6. Invasion of the Terrapins
Maryland coach Brenda Frese assembled the No. 1 signing class in 2016, and three of those future Terps were named McDonald's All Americans. All three are dynamic scorers who know how to win. Destiny Slocum, a point guard from Idaho who will be representing the West, can score in bunches and then set up teammates for an encore. At No. 7, she's the top-ranked prospect in Maryland's class. Kaila Charles, a 5-11 wing from powerhouse Riverdale Baptist in Maryland who will play for the East team, is an explosive athlete who can beat a defender inside or out. Blair Watson of New Jersey joins Charles on the East squad. She's as smooth as can be on the perimeter.
7. Irish duo
Two Notre Dame-bound prospects, Erin Boley and Jackie Young, got the McDonald's call Sunday night. Both can score, score and score some more.

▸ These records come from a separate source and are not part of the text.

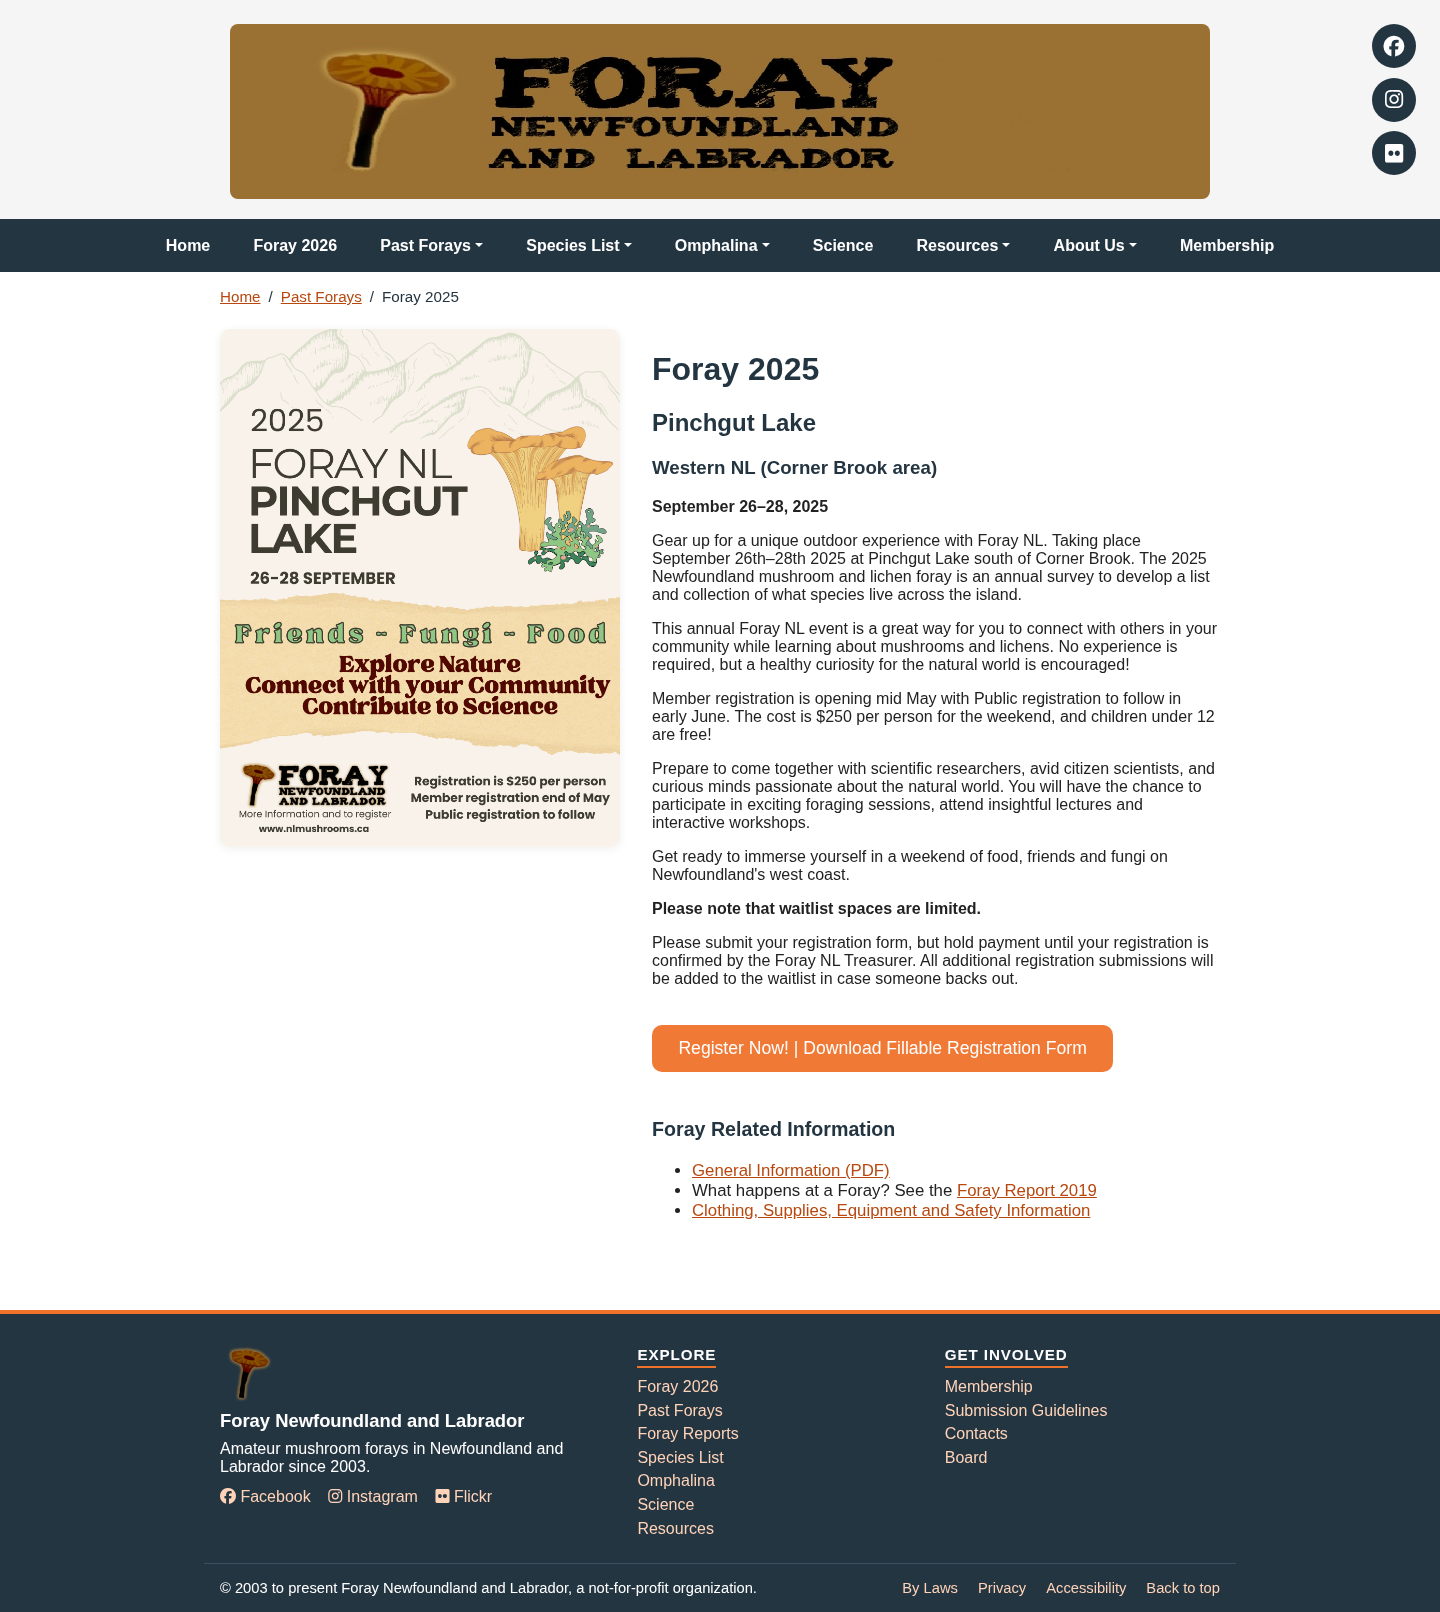
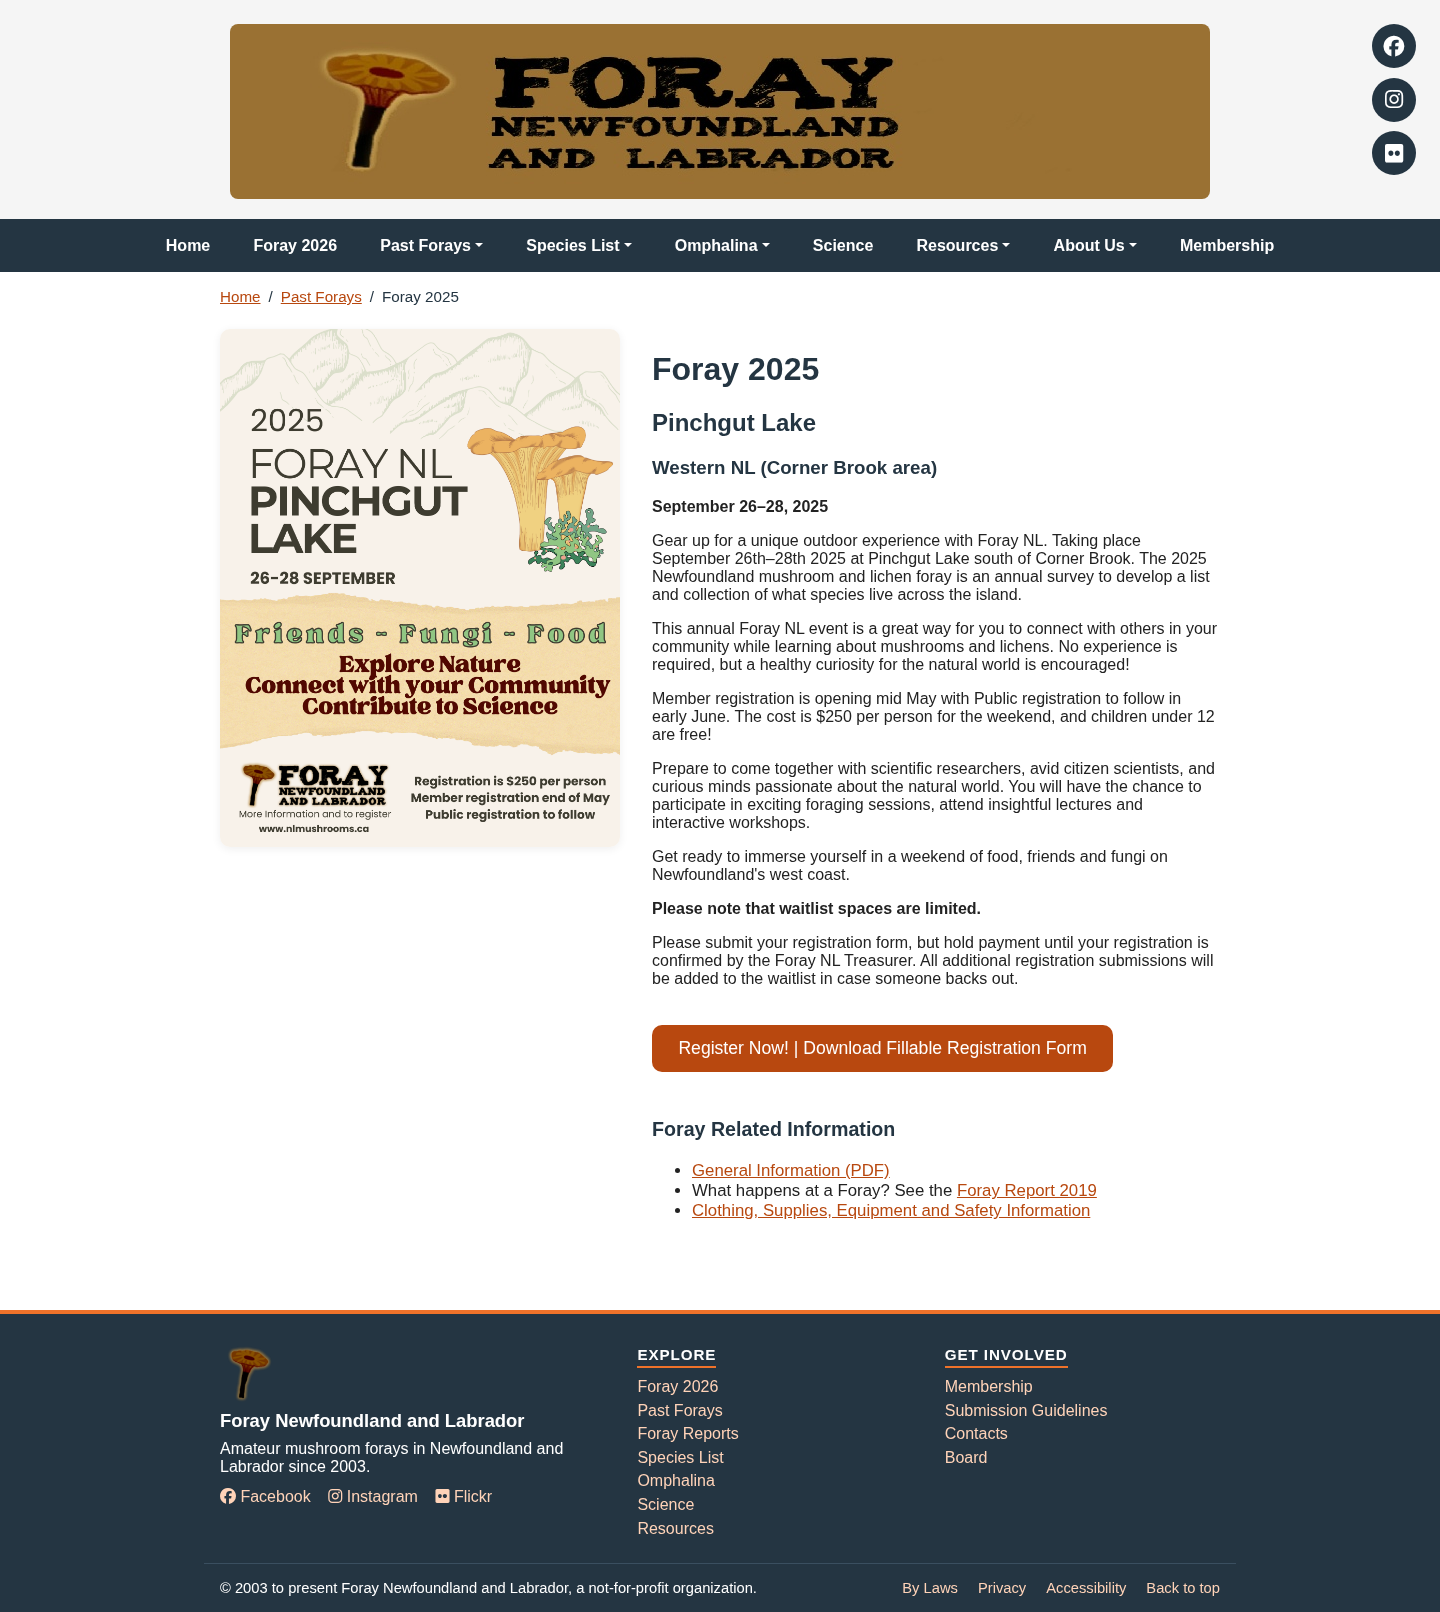
fix(a11y): darken the registration button for text contrast
White text on #ee722a failed color-contrast on foray_2025; use #b8480f (same as the other buttons).
Regenerates the CSS cache hash on every page and refreshes the foray_2025 after images.

Changed region(s): [[0.4375, 0.6203, 0.7812, 0.6824]]

diff --git a/about_us.html b/about_us.html
@@ -107,7 +107,7 @@
   <link rel="icon" type="image/png" sizes="16x16" href="/favicon-16x16.png">
   <link rel="manifest" href="/site.webmanifest">
   <link rel="stylesheet" href="assets/vendor/bootstrap/bootstrap-nav.css?v=f0215bb4f9">
-  <link rel="stylesheet" href="assets/styles/site.css?v=d81d7bcdb7">
+  <link rel="stylesheet" href="assets/styles/site.css?v=d1f443f0b1">
   <link rel="stylesheet" href="assets/vendor/fontawesome/fontawesome-social.css?v=2b50b7463a">
   <script defer src="assets/vendor/bootstrap/bootstrap.bundle.min.js?v=0833b2e9c3"></script>
   <script defer src="assets/scripts/site.js?v=0a39a5b00d"></script>

diff --git a/accessibility.html b/accessibility.html
@@ -107,7 +107,7 @@
   <link rel="icon" type="image/png" sizes="16x16" href="/favicon-16x16.png">
   <link rel="manifest" href="/site.webmanifest">
   <link rel="stylesheet" href="assets/vendor/bootstrap/bootstrap-nav.css?v=f0215bb4f9">
-  <link rel="stylesheet" href="assets/styles/site.css?v=d81d7bcdb7">
+  <link rel="stylesheet" href="assets/styles/site.css?v=d1f443f0b1">
   <link rel="stylesheet" href="assets/vendor/fontawesome/fontawesome-social.css?v=2b50b7463a">
   <script defer src="assets/vendor/bootstrap/bootstrap.bundle.min.js?v=0833b2e9c3"></script>
   <script defer src="assets/scripts/site.js?v=0a39a5b00d"></script>

diff --git a/articles_fungi_magazine.html b/articles_fungi_magazine.html
@@ -113,7 +113,7 @@
   <link rel="icon" type="image/png" sizes="16x16" href="/favicon-16x16.png">
   <link rel="manifest" href="/site.webmanifest">
   <link rel="stylesheet" href="assets/vendor/bootstrap/bootstrap-nav.css?v=f0215bb4f9">
-  <link rel="stylesheet" href="assets/styles/site.css?v=d81d7bcdb7">
+  <link rel="stylesheet" href="assets/styles/site.css?v=d1f443f0b1">
   <link rel="stylesheet" href="assets/vendor/fontawesome/fontawesome-social.css?v=2b50b7463a">
   <script defer src="assets/vendor/bootstrap/bootstrap.bundle.min.js?v=0833b2e9c3"></script>
   <script defer src="assets/scripts/site.js?v=0a39a5b00d"></script>

diff --git a/board.html b/board.html
@@ -113,7 +113,7 @@
   <link rel="icon" type="image/png" sizes="16x16" href="/favicon-16x16.png">
   <link rel="manifest" href="/site.webmanifest">
   <link rel="stylesheet" href="assets/vendor/bootstrap/bootstrap-nav.css?v=f0215bb4f9">
-  <link rel="stylesheet" href="assets/styles/site.css?v=d81d7bcdb7">
+  <link rel="stylesheet" href="assets/styles/site.css?v=d1f443f0b1">
   <link rel="stylesheet" href="assets/vendor/fontawesome/fontawesome-social.css?v=2b50b7463a">
   <script defer src="assets/vendor/bootstrap/bootstrap.bundle.min.js?v=0833b2e9c3"></script>
   <script defer src="assets/scripts/site.js?v=0a39a5b00d"></script>

diff --git a/bylaws.html b/bylaws.html
@@ -113,7 +113,7 @@
   <link rel="icon" type="image/png" sizes="16x16" href="/favicon-16x16.png">
   <link rel="manifest" href="/site.webmanifest">
   <link rel="stylesheet" href="assets/vendor/bootstrap/bootstrap-nav.css?v=f0215bb4f9">
-  <link rel="stylesheet" href="assets/styles/site.css?v=d81d7bcdb7">
+  <link rel="stylesheet" href="assets/styles/site.css?v=d1f443f0b1">
   <link rel="stylesheet" href="assets/vendor/fontawesome/fontawesome-social.css?v=2b50b7463a">
   <script defer src="assets/vendor/bootstrap/bootstrap.bundle.min.js?v=0833b2e9c3"></script>
   <script defer src="assets/scripts/site.js?v=0a39a5b00d"></script>

diff --git a/consultants.html b/consultants.html
@@ -113,7 +113,7 @@
   <link rel="icon" type="image/png" sizes="16x16" href="/favicon-16x16.png">
   <link rel="manifest" href="/site.webmanifest">
   <link rel="stylesheet" href="assets/vendor/bootstrap/bootstrap-nav.css?v=f0215bb4f9">
-  <link rel="stylesheet" href="assets/styles/site.css?v=d81d7bcdb7">
+  <link rel="stylesheet" href="assets/styles/site.css?v=d1f443f0b1">
   <link rel="stylesheet" href="assets/vendor/fontawesome/fontawesome-social.css?v=2b50b7463a">
   <script defer src="assets/vendor/bootstrap/bootstrap.bundle.min.js?v=0833b2e9c3"></script>
   <script defer src="assets/scripts/site.js?v=0a39a5b00d"></script>

diff --git a/contacts.html b/contacts.html
@@ -113,7 +113,7 @@
   <link rel="icon" type="image/png" sizes="16x16" href="/favicon-16x16.png">
   <link rel="manifest" href="/site.webmanifest">
   <link rel="stylesheet" href="assets/vendor/bootstrap/bootstrap-nav.css?v=f0215bb4f9">
-  <link rel="stylesheet" href="assets/styles/site.css?v=d81d7bcdb7">
+  <link rel="stylesheet" href="assets/styles/site.css?v=d1f443f0b1">
   <link rel="stylesheet" href="assets/vendor/fontawesome/fontawesome-social.css?v=2b50b7463a">
   <script defer src="assets/vendor/bootstrap/bootstrap.bundle.min.js?v=0833b2e9c3"></script>
   <script defer src="assets/scripts/site.js?v=0a39a5b00d"></script>

diff --git a/current_issue.html b/current_issue.html
@@ -113,7 +113,7 @@
   <link rel="icon" type="image/png" sizes="16x16" href="/favicon-16x16.png">
   <link rel="manifest" href="/site.webmanifest">
   <link rel="stylesheet" href="assets/vendor/bootstrap/bootstrap-nav.css?v=f0215bb4f9">
-  <link rel="stylesheet" href="assets/styles/site.css?v=d81d7bcdb7">
+  <link rel="stylesheet" href="assets/styles/site.css?v=d1f443f0b1">
   <link rel="stylesheet" href="assets/vendor/fontawesome/fontawesome-social.css?v=2b50b7463a">
   <script defer src="assets/vendor/bootstrap/bootstrap.bundle.min.js?v=0833b2e9c3"></script>
   <script defer src="assets/scripts/site.js?v=0a39a5b00d"></script>

diff --git a/facebook_links.html b/facebook_links.html
@@ -113,7 +113,7 @@
   <link rel="icon" type="image/png" sizes="16x16" href="/favicon-16x16.png">
   <link rel="manifest" href="/site.webmanifest">
   <link rel="stylesheet" href="assets/vendor/bootstrap/bootstrap-nav.css?v=f0215bb4f9">
-  <link rel="stylesheet" href="assets/styles/site.css?v=d81d7bcdb7">
+  <link rel="stylesheet" href="assets/styles/site.css?v=d1f443f0b1">
   <link rel="stylesheet" href="assets/vendor/fontawesome/fontawesome-social.css?v=2b50b7463a">
   <script defer src="assets/vendor/bootstrap/bootstrap.bundle.min.js?v=0833b2e9c3"></script>
   <script defer src="assets/scripts/site.js?v=0a39a5b00d"></script>

diff --git a/flickr_image_index.html b/flickr_image_index.html
@@ -113,7 +113,7 @@
   <link rel="icon" type="image/png" sizes="16x16" href="/favicon-16x16.png">
   <link rel="manifest" href="/site.webmanifest">
   <link rel="stylesheet" href="assets/vendor/bootstrap/bootstrap-nav.css?v=f0215bb4f9">
-  <link rel="stylesheet" href="assets/styles/site.css?v=d81d7bcdb7">
+  <link rel="stylesheet" href="assets/styles/site.css?v=d1f443f0b1">
   <link rel="stylesheet" href="assets/vendor/fontawesome/fontawesome-social.css?v=2b50b7463a">
   <script defer src="assets/vendor/bootstrap/bootstrap.bundle.min.js?v=0833b2e9c3"></script>
   <script defer src="assets/scripts/site.js?v=0a39a5b00d"></script>

diff --git a/flickr_voucher_images.html b/flickr_voucher_images.html
@@ -113,7 +113,7 @@
   <link rel="icon" type="image/png" sizes="16x16" href="/favicon-16x16.png">
   <link rel="manifest" href="/site.webmanifest">
   <link rel="stylesheet" href="assets/vendor/bootstrap/bootstrap-nav.css?v=f0215bb4f9">
-  <link rel="stylesheet" href="assets/styles/site.css?v=d81d7bcdb7">
+  <link rel="stylesheet" href="assets/styles/site.css?v=d1f443f0b1">
   <link rel="stylesheet" href="assets/vendor/fontawesome/fontawesome-social.css?v=2b50b7463a">
   <script defer src="assets/vendor/bootstrap/bootstrap.bundle.min.js?v=0833b2e9c3"></script>
   <script defer src="assets/scripts/site.js?v=0a39a5b00d"></script>

diff --git a/foray_2023.html b/foray_2023.html
@@ -137,7 +137,7 @@
   <link rel="icon" type="image/png" sizes="16x16" href="/favicon-16x16.png">
   <link rel="manifest" href="/site.webmanifest">
   <link rel="stylesheet" href="assets/vendor/bootstrap/bootstrap-nav.css?v=f0215bb4f9">
-  <link rel="stylesheet" href="assets/styles/site.css?v=d81d7bcdb7">
+  <link rel="stylesheet" href="assets/styles/site.css?v=d1f443f0b1">
   <link rel="stylesheet" href="assets/vendor/fontawesome/fontawesome-social.css?v=2b50b7463a">
   <script defer src="assets/vendor/bootstrap/bootstrap.bundle.min.js?v=0833b2e9c3"></script>
   <script defer src="assets/scripts/site.js?v=0a39a5b00d"></script>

Boley, a 6-2 forward and the No. 5 prospect in the country, is approaching the 3,000-point milestone at powerhouse Elizabethtown (Kentucky) and already has grabbed more than 1,000 rebounds.
Just last week, Young, a 5-11 guard and the No. 11 prospect in the country, became the all-time leading scorer in Indiana history, breaking the mark set by 2002 McDonald's All American Shanna Zolman. Young, who is superb off the dribble, has scored 3,086 points and counting. We should add that neither Boley nor Young is a stranger to winning. Boley will play for the East and Young will represent the West.
8. The long and short of it
Nancy Mulkey, a 6-9 center who is headed to Oklahoma, is the tallest of the 2016 McDonald's All Americans. But the No. 12 prospect in the nation brings a lot more than height. With supreme shot-blocking skills, Mulkey can change the game, especially on defense.
Crystal Dangerfield, a 5-6 point guard who is headed to Connecticut, is the shortest of the 2016 All Americans. On offense, Dangerfield stays in attack mode all game long. On defense, she's downright pesky. Sound familiar (hint: Moriah Jefferson)? Dangerfield, the No. 3 prospect in the country, is sure to be a crowd favorite in Chicago. She'll join Mulkey on the East squad.
Here are the complete rosters: